Among the entries below, how many lines include "ChainCommandHandler"? Answer with the number only.

* **SUPPLIED RECORDS**:
··········

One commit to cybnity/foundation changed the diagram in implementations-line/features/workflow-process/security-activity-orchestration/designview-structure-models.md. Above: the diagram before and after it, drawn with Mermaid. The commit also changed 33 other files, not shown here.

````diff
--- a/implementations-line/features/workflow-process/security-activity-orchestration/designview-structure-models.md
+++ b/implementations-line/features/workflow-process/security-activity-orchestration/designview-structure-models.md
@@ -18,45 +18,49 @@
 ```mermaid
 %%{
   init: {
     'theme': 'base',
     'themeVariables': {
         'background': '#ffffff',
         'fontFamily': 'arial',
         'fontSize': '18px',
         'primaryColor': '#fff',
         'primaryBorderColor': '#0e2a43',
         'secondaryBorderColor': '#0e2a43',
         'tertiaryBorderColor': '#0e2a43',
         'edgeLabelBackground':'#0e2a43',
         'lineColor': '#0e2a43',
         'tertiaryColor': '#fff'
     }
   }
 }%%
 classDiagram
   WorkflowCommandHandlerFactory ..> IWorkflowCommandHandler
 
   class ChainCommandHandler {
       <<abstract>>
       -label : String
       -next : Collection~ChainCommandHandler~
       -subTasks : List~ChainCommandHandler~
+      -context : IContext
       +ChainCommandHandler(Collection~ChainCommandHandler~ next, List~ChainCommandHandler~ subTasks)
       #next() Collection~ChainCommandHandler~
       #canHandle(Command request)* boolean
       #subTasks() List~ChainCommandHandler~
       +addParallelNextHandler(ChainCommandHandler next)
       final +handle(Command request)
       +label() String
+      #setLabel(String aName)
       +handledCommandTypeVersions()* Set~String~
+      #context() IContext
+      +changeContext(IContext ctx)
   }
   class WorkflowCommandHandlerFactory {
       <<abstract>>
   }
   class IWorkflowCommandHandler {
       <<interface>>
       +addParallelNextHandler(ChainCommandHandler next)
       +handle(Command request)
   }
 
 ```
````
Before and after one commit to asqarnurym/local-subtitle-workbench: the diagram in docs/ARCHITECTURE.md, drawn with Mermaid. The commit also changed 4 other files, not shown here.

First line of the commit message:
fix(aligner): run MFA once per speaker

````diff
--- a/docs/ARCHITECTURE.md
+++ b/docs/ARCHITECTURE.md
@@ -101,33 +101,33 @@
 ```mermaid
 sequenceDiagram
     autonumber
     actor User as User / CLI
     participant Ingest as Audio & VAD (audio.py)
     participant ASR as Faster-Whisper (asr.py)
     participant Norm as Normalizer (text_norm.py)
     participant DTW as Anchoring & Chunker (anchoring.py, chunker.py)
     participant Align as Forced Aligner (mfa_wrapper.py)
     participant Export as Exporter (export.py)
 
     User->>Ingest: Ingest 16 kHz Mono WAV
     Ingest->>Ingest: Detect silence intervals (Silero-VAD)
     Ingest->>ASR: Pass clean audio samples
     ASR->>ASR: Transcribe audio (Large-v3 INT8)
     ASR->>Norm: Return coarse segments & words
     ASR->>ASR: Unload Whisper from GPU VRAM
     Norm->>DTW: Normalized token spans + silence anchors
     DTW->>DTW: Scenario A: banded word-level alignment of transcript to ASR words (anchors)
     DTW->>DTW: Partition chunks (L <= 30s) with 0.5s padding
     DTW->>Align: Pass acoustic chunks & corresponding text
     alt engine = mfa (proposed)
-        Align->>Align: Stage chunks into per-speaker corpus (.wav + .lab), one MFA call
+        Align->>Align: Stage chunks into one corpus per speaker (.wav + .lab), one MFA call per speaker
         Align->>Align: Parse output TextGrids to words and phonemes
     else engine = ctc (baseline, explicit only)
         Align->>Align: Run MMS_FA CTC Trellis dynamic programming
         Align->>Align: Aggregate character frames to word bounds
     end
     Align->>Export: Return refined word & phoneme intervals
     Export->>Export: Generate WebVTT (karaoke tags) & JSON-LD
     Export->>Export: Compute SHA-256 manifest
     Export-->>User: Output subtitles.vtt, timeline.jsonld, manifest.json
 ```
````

··········

* **RESPONSE TO THE TASK**:
8